Phoenix Man Sentenced to 35 Years for Role in Deadly Fayette Kidnappings

LEXINGTON, Ky. — A Phoenix man, Rosario Diaz Barraza, 32, was sentenced to 35 years in federal prison, on Tuesday, by U.S. District Court Judge Karen Caldwell, after previously being convicted of conspiracy to commit kidnapping and interstate transportation of stolen automobiles.

According to evidence presented at trial, the charges stemmed from the kidnappings of two individuals, identified in court records as J.O. and M.A.T.O.  Both victims were killed during the commission of the kidnappings.  Their bodies were discovered in the trunk of a Volkswagen Jetta, on September 11, 2017, at 430 Blue Sky Parkway, in Lexington.

That location was an automotive repair business owned by J.O.  Two vehicles belonging to J.O. were stolen during the offenses and transported to Wilkes-Barre, Pennsylvania.  Evidence presented at trial revealed that Camacho Zepeda and Diaz Barraza were distributing kilogram quantities of cocaine and heroin in Lexington, and that J.O. had incurred a debt to them, based on his involvement in the drug trafficking.  Testimony by a pathologist from the Kentucky Medical Examiner’s Office established that J.O.’s cause of death was attributed to “chop wounds” to the head and asphyxiation.  The second victim, M.A.T.O., died from asphyxiation.

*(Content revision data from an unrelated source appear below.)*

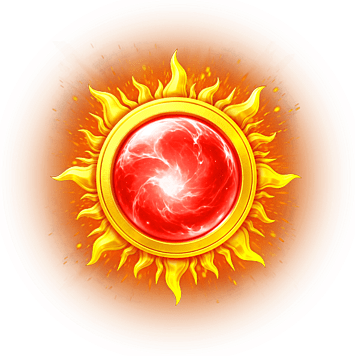
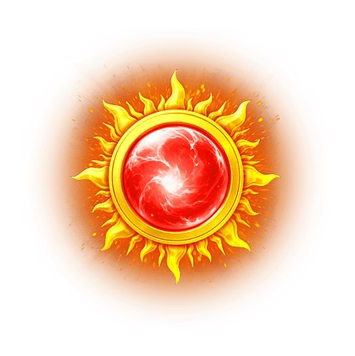
Reduce Helios scatter symbol art size

diff --git a/themes/helios-triple-sun.js b/themes/helios-triple-sun.js
@@ -1,1 +1,1 @@
-window.SLOT_GAME_CONFIG = {"schemaVersion":1,"id":"helios-triple-sun-preview","assets":{"frame":{"portrait":"assets/helios-triple-sun/frame.webp?v=helios-preview-2","fallback":"assets/helios-triple-sun/frame.webp?v=helios-preview-2"},"loading":"assets/helios-triple-sun/loading.webp?v=helios-preview-2","spin":{"normal":"assets/helios-triple-sun/spin-normal.webp?v=helios-preview-1","pressed":"assets/helios-triple-sun/spin-pressed.webp?v=helios-preview-1"},"indicators":{"balance":"assets/helios-triple-sun/transparent.webp?v=helios-preview-1","bet":"assets/helios-triple-sun/transparent.webp?v=helios-preview-1","lines":"assets/helios-triple-sun/transparent.webp?v=helios-preview-1"},"announcementFrame":"assets/helios-triple-sun/transparent.webp?v=helios-preview-1","bigWin":"assets/helios-triple-sun/logo.webp?v=helios-preview-1","lowWin":"assets/helios-triple-sun/logo.webp?v=helios-preview-1","paytableFrame":"assets/helios-triple-sun/transparent.webp?v=helios-preview-1","winFrames":[{"key":"helios-gold-win","src":"assets/helios-triple-sun/win-glow.webp?v=helios-preview-1"}]},"symbols":[{"key":"blue-gem","label":"Gema azul","asset":"assets/helios-triple-sun/blue-gem.webp?v=helios-preview-1"},{"key":"green-gem","label":"Gema verde","asset":"assets/helios-triple-sun/green-gem.webp?v=helios-preview-1"},{"key":"purple-gem","label":"Gema violeta","asset":"assets/helios-triple-sun/purple-gem.webp?v=helios-preview-1"},{"key":"orange-gem","label":"Gema ámbar","asset":"assets/helios-triple-sun/orange-gem.webp?v=helios-preview-1"},{"key":"heart","label":"Corazón","asset":"assets/helios-triple-sun/heart.webp?v=helios-preview-1"},{"key":"blue-ring","label":"Anillo celeste","asset":"assets/helios-triple-sun/blue-ring.webp?v=helios-preview-1"},{"key":"gold-coin","label":"Moneda solar","asset":"assets/helios-triple-sun/gold-coin.webp?v=helios-preview-1"},{"key":"crown-coin","label":"Corona solar","asset":"assets/helios-triple-sun/crown-coin.webp?v=helios-preview-1"},{"key":"chalice","label":"Cáliz","asset":"assets/helios-triple-sun/chalice.webp?v=helios-preview-1"},{"key":"goddess","label":"Diosa solar","asset":"assets/helios-triple-sun/goddess.webp?v=helios-preview-1"},{"key":"wild-sun","label":"WILD solar","asset":"assets/helios-triple-sun/wild-sun.webp?v=helios-preview-1"},{"key":"scatter-red","label":"Sol rojo","asset":"assets/helios-triple-sun/scatter-red.webp?v=helios-preview-1"},{"key":"scatter-yellow","label":"Sol dorado","asset":"assets/helios-triple-sun/scatter-yellow.webp?v=helios-preview-1"},{"key":"scatter-blue","label":"Sol azul","asset":"assets/helios-triple-sun/scatter-blue.webp?v=helios-preview-1"},{"key":"bonus-crown","label":"BONUS","asset":"assets/helios-triple-sun/bonus-crown.webp?v=helios-preview-1"}],"visual":{"symbolScale":0.94,"symbolScaleY":1,"symbolFit":"cell-width","reelPerspective":0.015},"defaults":{"balance":1000,"bet":20,"jackpot":0,"lines":20,"minBet":10,"maxBet":500,"betStep":10,"minLines":5,"maxLines":20,"lineStep":5,"jackpotContributionRate":0,"minimumJackpotContribution":0,"bigWinBetMultiplier":10,"lowWinBetMultiplier":3,"freeSpins":0},"specialSymbols":{"wild":"wild-sun","scatters":["scatter-red","scatter-yellow","scatter-blue"],"bonus":"bonus-crown","animatedWin":"goddess"},"rules":{"cols":5,"rows":3,"paylines":[[1,1,1,1,1],[0,0,0,0,0],[2,2,2,2,2],[0,1,2,1,0],[2,1,0,1,2],[0,0,1,2,2],[2,2,1,0,0],[1,0,0,0,1],[1,2,2,2,1],[1,0,1,0,1],[1,2,1,2,1],[0,1,1,1,0],[2,1,1,1,2],[0,1,0,1,0],[2,1,2,1,2],[1,1,0,1,1],[1,1,2,1,1],[0,0,2,0,0],[2,2,0,2,0],[0,2,0,2,0]],"lineColors":["#ffd166","#4cc9f0","#ef476f","#a78bfa","#06d6a0","#fb8500","#00b4d8","#f72585","#90be6d","#f9c74f","#43aa8b","#577590","#b5179e","#e63946","#52b788","#ffbe0b","#48cae4","#c77dff","#80ed99","#ff6b6b"],"symbolWeights":[95,95,90,90,90,85,70,60,50,45,40,20,20,20,20],"weightTotal":890,"paytableCounts":[3,4,5],"minimumMatch":3,"specialMinimumMatch":3,"paytable":{"0":{"3":0.8,"4":2,"5":8},"1":{"3":0.8,"4":2,"5":8},"2":{"3":0.8,"4":2,"5":8},"3":{"3":0.8,"4":2,"5":8},"4":{"3":0.8,"4":2,"5":8},"5":{"3":1.2,"4":4,"5":16},"6":{"3":1.5,"4":5,"5":20},"7":{"3":2,"4":8,"5":32},"8":{"3":2.5,"4":10,"5":40},"9":{"3":3,"4":12,"5":60},"10":{"3":5,"4":20,"5":100},"11":{"3":0.2,"4":1,"5":4},"12":{"3":0.2,"4":1,"5":4},"13":{"3":0.2,"4":1,"5":4}},"bonusFreeSpins":{"3":5,"4":8,"5":15},"paytableOrder":[0,1,2,3,4,5,6,7,8,9,10,11,12,13,14],"payoutScale":1},"features":{"allowFreeSpinRetrigger":false,"keyboardControls":true,"turboSpin":{"multiplier":2.2}},"ui":{"name":"Helios Triple Sun · prueba inicial","numberLocale":"es-AR","scatterPaytableLabel":"{label}","freeSpinsSuffix":"giros","paytableMultiplierSuffix":"×","paytableMultiplierPrecision":2,"announcementAlt":"Helios Triple Sun","frameAlt":"Fondo Helios Triple Sun","bigWinAlt":"Premio grande de prueba","lowWinAlt":"Premio de prueba","paytableBrand":"HELIOS TRIPLE SUN · PROTOTIPO","paytableTitle":"Tabla provisional","paytableSubtitle":"20 líneas · premios de demostración","paytableSymbolHeader":"Símbolo","rulesTitle":"REGLAS DE PRUEBA","spinLabel":"Girar","menuLabel":"Premios","loadingLabel":"Cargando Helios","lowWinTitle":"¡PREMIO!","labels":{"balance":"SALDO","bet":"APUESTA","lines":"LÍNEAS","win":"PREMIO","jackpot":"JACKPOT"},"messages":{"autoSpin":"AUTO","stopAutoSpin":"PARAR","stopAutoSpinOverlay":"PARAR AUTO","insufficientBalance":"SALDO INSUFICIENTE","bonusAward":"BONUS +{awarded} GIROS GRATIS\nRESTANTES: {remaining}","scatterAward":"SCATTER +{amount}\nPREMIO TOTAL: {total}","prize":"PREMIO: {amount}"},"paytableRules":["PROTOTIPO: premios y probabilidades provisionales, no son los del proveedor.","Los premios de línea cuentan de izquierda a derecha en 20 líneas configuradas para esta prueba.","Los tres soles de colores se cuentan juntos como SCATTER en esta primera versión.","3, 4 o 5 BONUS otorgan 5, 8 o 15 giros gratis de prueba.","Las cascadas originales y la matemática/RTP oficial todavía no están implementados."]},"colors":{"accent":"#ffd56b","glow":"#ff9d28","highlight":"#fff4cb","panel":"#180c38","particlePalette":["#ffd66b","#ffad32","#fff3c6","#7ddfff","#db77ff"],"lowWinParticlePalette":["#ffd34d","#fff0a8","#d89039","#fff"],"winningTint":"#fff3c6"}};
+window.SLOT_GAME_CONFIG = {"schemaVersion":1,"id":"helios-triple-sun-preview","assets":{"frame":{"portrait":"assets/helios-triple-sun/frame.webp?v=helios-preview-2","fallback":"assets/helios-triple-sun/frame.webp?v=helios-preview-2"},"loading":"assets/helios-triple-sun/loading.webp?v=helios-preview-2","spin":{"normal":"assets/helios-triple-sun/spin-normal.webp?v=helios-preview-1","pressed":"assets/helios-triple-sun/spin-pressed.webp?v=helios-preview-1"},"indicators":{"balance":"assets/helios-triple-sun/transparent.webp?v=helios-preview-1","bet":"assets/helios-triple-sun/transparent.webp?v=helios-preview-1","lines":"assets/helios-triple-sun/transparent.webp?v=helios-preview-1"},"announcementFrame":"assets/helios-triple-sun/transparent.webp?v=helios-preview-1","bigWin":"assets/helios-triple-sun/logo.webp?v=helios-preview-1","lowWin":"assets/helios-triple-sun/logo.webp?v=helios-preview-1","paytableFrame":"assets/helios-triple-sun/transparent.webp?v=helios-preview-1","winFrames":[{"key":"helios-gold-win","src":"assets/helios-triple-sun/win-glow.webp?v=helios-preview-1"}]},"symbols":[{"key":"blue-gem","label":"Gema azul","asset":"assets/helios-triple-sun/blue-gem.webp?v=helios-preview-1"},{"key":"green-gem","label":"Gema verde","asset":"assets/helios-triple-sun/green-gem.webp?v=helios-preview-1"},{"key":"purple-gem","label":"Gema violeta","asset":"assets/helios-triple-sun/purple-gem.webp?v=helios-preview-1"},{"key":"orange-gem","label":"Gema ámbar","asset":"assets/helios-triple-sun/orange-gem.webp?v=helios-preview-1"},{"key":"heart","label":"Corazón","asset":"assets/helios-triple-sun/heart.webp?v=helios-preview-1"},{"key":"blue-ring","label":"Anillo celeste","asset":"assets/helios-triple-sun/blue-ring.webp?v=helios-preview-1"},{"key":"gold-coin","label":"Moneda solar","asset":"assets/helios-triple-sun/gold-coin.webp?v=helios-preview-1"},{"key":"crown-coin","label":"Corona solar","asset":"assets/helios-triple-sun/crown-coin.webp?v=helios-preview-1"},{"key":"chalice","label":"Cáliz","asset":"assets/helios-triple-sun/chalice.webp?v=helios-preview-1"},{"key":"goddess","label":"Diosa solar","asset":"assets/helios-triple-sun/goddess.webp?v=helios-preview-1"},{"key":"wild-sun","label":"WILD solar","asset":"assets/helios-triple-sun/wild-sun.webp?v=helios-preview-1"},{"key":"scatter-red","label":"Sol rojo","asset":"assets/helios-triple-sun/scatter-red.webp?v=helios-preview-2"},{"key":"scatter-yellow","label":"Sol dorado","asset":"assets/helios-triple-sun/scatter-yellow.webp?v=helios-preview-2"},{"key":"scatter-blue","label":"Sol azul","asset":"assets/helios-triple-sun/scatter-blue.webp?v=helios-preview-2"},{"key":"bonus-crown","label":"BONUS","asset":"assets/helios-triple-sun/bonus-crown.webp?v=helios-preview-1"}],"visual":{"symbolScale":0.94,"symbolScaleY":1,"symbolFit":"cell-width","reelPerspective":0.015},"defaults":{"balance":1000,"bet":20,"jackpot":0,"lines":20,"minBet":10,"maxBet":500,"betStep":10,"minLines":5,"maxLines":20,"lineStep":5,"jackpotContributionRate":0,"minimumJackpotContribution":0,"bigWinBetMultiplier":10,"lowWinBetMultiplier":3,"freeSpins":0},"specialSymbols":{"wild":"wild-sun","scatters":["scatter-red","scatter-yellow","scatter-blue"],"bonus":"bonus-crown","animatedWin":"goddess"},"rules":{"cols":5,"rows":3,"paylines":[[1,1,1,1,1],[0,0,0,0,0],[2,2,2,2,2],[0,1,2,1,0],[2,1,0,1,2],[0,0,1,2,2],[2,2,1,0,0],[1,0,0,0,1],[1,2,2,2,1],[1,0,1,0,1],[1,2,1,2,1],[0,1,1,1,0],[2,1,1,1,2],[0,1,0,1,0],[2,1,2,1,2],[1,1,0,1,1],[1,1,2,1,1],[0,0,2,0,0],[2,2,0,2,0],[0,2,0,2,0]],"lineColors":["#ffd166","#4cc9f0","#ef476f","#a78bfa","#06d6a0","#fb8500","#00b4d8","#f72585","#90be6d","#f9c74f","#43aa8b","#577590","#b5179e","#e63946","#52b788","#ffbe0b","#48cae4","#c77dff","#80ed99","#ff6b6b"],"symbolWeights":[95,95,90,90,90,85,70,60,50,45,40,20,20,20,20],"weightTotal":890,"paytableCounts":[3,4,5],"minimumMatch":3,"specialMinimumMatch":3,"paytable":{"0":{"3":0.8,"4":2,"5":8},"1":{"3":0.8,"4":2,"5":8},"2":{"3":0.8,"4":2,"5":8},"3":{"3":0.8,"4":2,"5":8},"4":{"3":0.8,"4":2,"5":8},"5":{"3":1.2,"4":4,"5":16},"6":{"3":1.5,"4":5,"5":20},"7":{"3":2,"4":8,"5":32},"8":{"3":2.5,"4":10,"5":40},"9":{"3":3,"4":12,"5":60},"10":{"3":5,"4":20,"5":100},"11":{"3":0.2,"4":1,"5":4},"12":{"3":0.2,"4":1,"5":4},"13":{"3":0.2,"4":1,"5":4}},"bonusFreeSpins":{"3":5,"4":8,"5":15},"paytableOrder":[0,1,2,3,4,5,6,7,8,9,10,11,12,13,14],"payoutScale":1},"features":{"allowFreeSpinRetrigger":false,"keyboardControls":true,"turboSpin":{"multiplier":2.2}},"ui":{"name":"Helios Triple Sun · prueba inicial","numberLocale":"es-AR","scatterPaytableLabel":"{label}","freeSpinsSuffix":"giros","paytableMultiplierSuffix":"×","paytableMultiplierPrecision":2,"announcementAlt":"Helios Triple Sun","frameAlt":"Fondo Helios Triple Sun","bigWinAlt":"Premio grande de prueba","lowWinAlt":"Premio de prueba","paytableBrand":"HELIOS TRIPLE SUN · PROTOTIPO","paytableTitle":"Tabla provisional","paytableSubtitle":"20 líneas · premios de demostración","paytableSymbolHeader":"Símbolo","rulesTitle":"REGLAS DE PRUEBA","spinLabel":"Girar","menuLabel":"Premios","loadingLabel":"Cargando Helios","lowWinTitle":"¡PREMIO!","labels":{"balance":"SALDO","bet":"APUESTA","lines":"LÍNEAS","win":"PREMIO","jackpot":"JACKPOT"},"messages":{"autoSpin":"AUTO","stopAutoSpin":"PARAR","stopAutoSpinOverlay":"PARAR AUTO","insufficientBalance":"SALDO INSUFICIENTE","bonusAward":"BONUS +{awarded} GIROS GRATIS\nRESTANTES: {remaining}","scatterAward":"SCATTER +{amount}\nPREMIO TOTAL: {total}","prize":"PREMIO: {amount}"},"paytableRules":["PROTOTIPO: premios y probabilidades provisionales, no son los del proveedor.","Los premios de línea cuentan de izquierda a derecha en 20 líneas configuradas para esta prueba.","Los tres soles de colores se cuentan juntos como SCATTER en esta primera versión.","3, 4 o 5 BONUS otorgan 5, 8 o 15 giros gratis de prueba.","Las cascadas originales y la matemática/RTP oficial todavía no están implementados."]},"colors":{"accent":"#ffd56b","glow":"#ff9d28","highlight":"#fff4cb","panel":"#180c38","particlePalette":["#ffd66b","#ffad32","#fff3c6","#7ddfff","#db77ff"],"lowWinParticlePalette":["#ffd34d","#fff0a8","#d89039","#fff"],"winningTint":"#fff3c6"}};

diff --git a/helios-triple-sun.html b/helios-triple-sun.html
@@ -59,5 +59,5 @@ html[data-skin="helios"] #menu.menu{display:none!important;}
 </section></main>
 <button id="autoStopOverlay" class="auto-stop-overlay" type="button">PARAR AUTO</button>
 <div id="paytableModal" class="paytable-modal" aria-hidden="true"><div class="paytable-card"><button id="closePaytable" class="paytable-close" aria-label="Cerrar">×</button><div class="paytable-brand"></div><h2></h2><p class="paytable-subtitle"></p><table><thead><tr></tr></thead><tbody id="paytableRows"></tbody></table><div class="paytable-rules"><b></b></div></div></div>
-<script src="phaser.min.js?v=4.2.1"></script><script src="themes/helios-triple-sun.js?v=helios-preview-7"></script><script src="main.js?v=helios-engine-20261019-symbol-fit-4"></script>
+<script src="phaser.min.js?v=4.2.1"></script><script src="themes/helios-triple-sun.js?v=helios-preview-8"></script><script src="main.js?v=helios-engine-20261019-symbol-fit-4"></script>
 </body></html>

Diaz Barraza was convicted at trial, in April 2022.  Two additional defendants, Ramon Camacho Zepeda, 54, of Lexington, and John Carlos Betancourt, 27, of Penuelas, Puerto Rico, were also convicted for their roles in the kidnappings, in April 2022, and are awaiting sentencing.

Two other defendants, Jose Felix Tlatenchi, 39, of Wilkes-Barre, and Jean Michael Serrano-Jimenez, 31, of Hanover Township, Penn., previously entered guilty pleas relating to their involvement.  Serrano-Jimenez pled guilty as charged to conspiracy to commit kidnapping, while Tlatenchi pled guilty as an accessory after the fact to the kidnappings.  Both are also currently awaiting sentencing.

Under federal law, Diaz Barraza must serve 85 percent of his prison sentence.  Upon his release from prison, he will be under the supervision of the U.S. Probation Office for five years.

“This was a brutal crime, and yet another example of the disturbing impact that illegal drug trafficking can have on communities,” said Carlton S. Shier, IV, United States Attorney for the Eastern District of Kentucky.  “Bringing those responsible for this awful crime to justice involved tireless, dedicated, and remarkable work, by both our trial team and our law enforcement partners, across several states.  The conduct in this case more than warrants the sentence imposed and should serve as a warning to those who continue to engage in this dangerous trade.  We will continue to use all the resources available to us to combat it.”

“This case further illustrates how violence and drug trafficking go hand-in-hand,” said Special Agent in Charge Todd Scott, head of the Drug Enforcement Administration’s Louisville Division.  “The heinous and brutal nature of the killings in this particular instance are reflected in the lengthy prison sentence.”

United States Attorney Shier; DEA Special Agent Scott; Colonel Phillip Burnett, Commissioner, Kentucky State Police; and Chief Lawrence Weathers, Lexington Police Department, jointly announced the sentencing.

The lengthy investigation was conducted primarily by the Lexington Police Department, the Drug Enforcement Administration, and the Kentucky State Police.  Multiple additional law enforcement agencies also provided valuable assistance, including the Wilkes-Barre, Pennsylvania Police Department, the Reading, Pennsylvania Police Department, the Pennsylvania State Police, the New York City Police Department, the Harlingen, Texas Police Department and Homeland Security Investigations.  The United States was represented in the case by Assistant U.S. Attorneys Todd Bradbury and Francisco Villalobos.